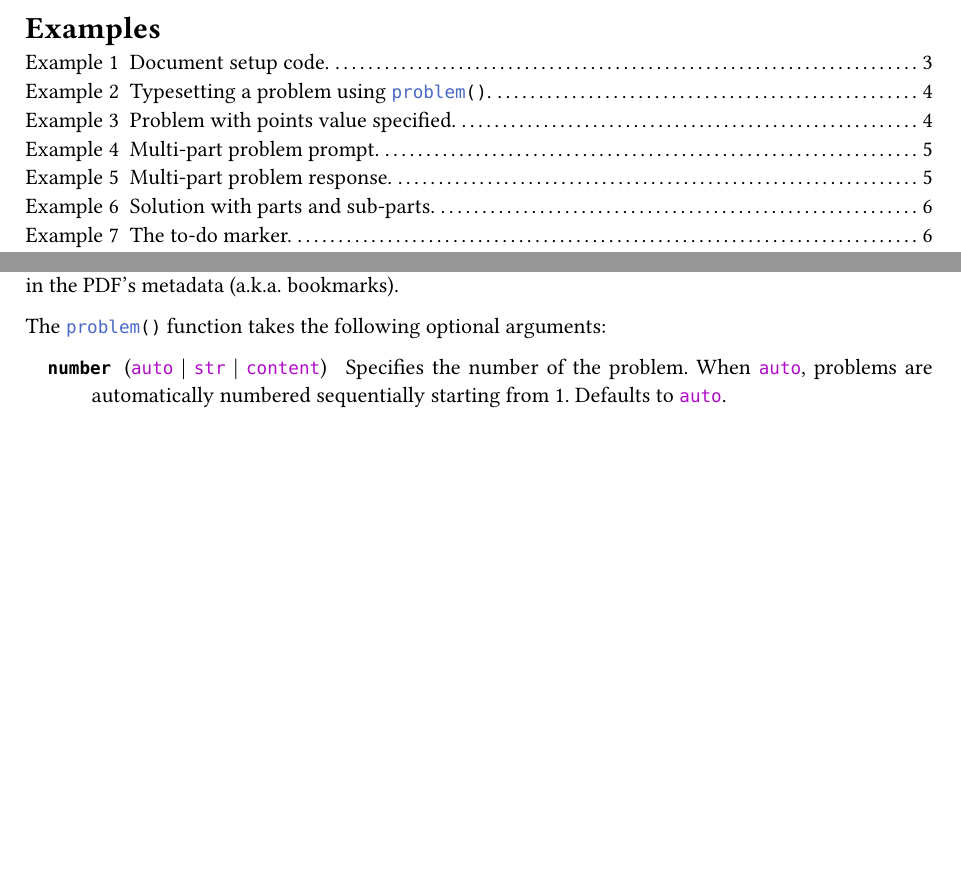
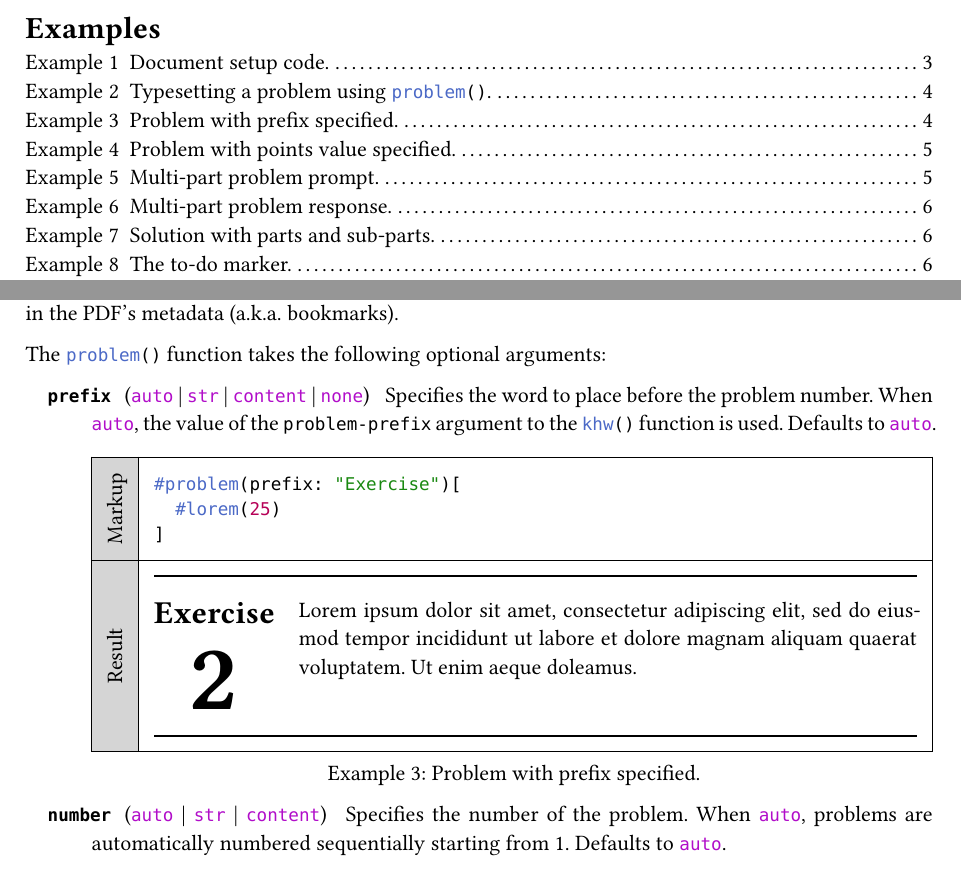
Before and after one commit to kdkasad/typst-homework-template, a Typst document (manual.typ): two parts of pages 2 and 4 of 7, joined at a grey line, cut so that both start at the same text, the shorter picture padded with empty space. Compiled offline with Typst 0.15.

Commit message:
Add support for per-problem prefixes

````diff
--- a/manual.typ
+++ b/manual.typ
@@ -245,6 +245,21 @@ contents embedded in the PDF's metadata (a.k.a. bookmarks).
 The `problem()` function takes the following optional
 arguments:
 
+#arg(`prefix`, ("auto", "str", "content", "none"))[
+  Specifies the word to place before the problem number.
+  When `auto`, the value of the ```typc problem-prefix```
+  argument to the ```typc khw()``` function is used.
+  Defaults to `auto`.
+
+  #example(
+  ```typ
+  #problem(prefix: "Exercise")[
+    #lorem(25)
+  ]
+  ```
+  )[Problem with prefix specified.]
+]
+
 #arg(`number`, ("auto", "str", "content"))[
   Specifies the number of the problem. When `auto`, problems
   are automatically numbered sequentially starting from 1.
````
Also changed, not shown: khw.typ (+4 -2 lines), examples/computer-science.pdf, examples/english.pdf, manual.pdf.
· · · ·
== AIM OF THE EXERCISE ==
In the entries above, find each line with the word "manual" and copy it.

== RESULT FOR THIS EXERCISE ==
Before and after one commit to kdkasad/typst-homework-template, a Typst document (manual.typ): two parts of pages 2 and 4 of 7, joined at a grey line, cut so that both start at the same text, the shorter picture padded with empty space. Compiled offline with Typst 0.15.
--- a/manual.typ
+++ b/manual.typ
Also changed, not shown: khw.typ (+4 -2 lines), examples/computer-science.pdf, examples/english.pdf, manual.pdf.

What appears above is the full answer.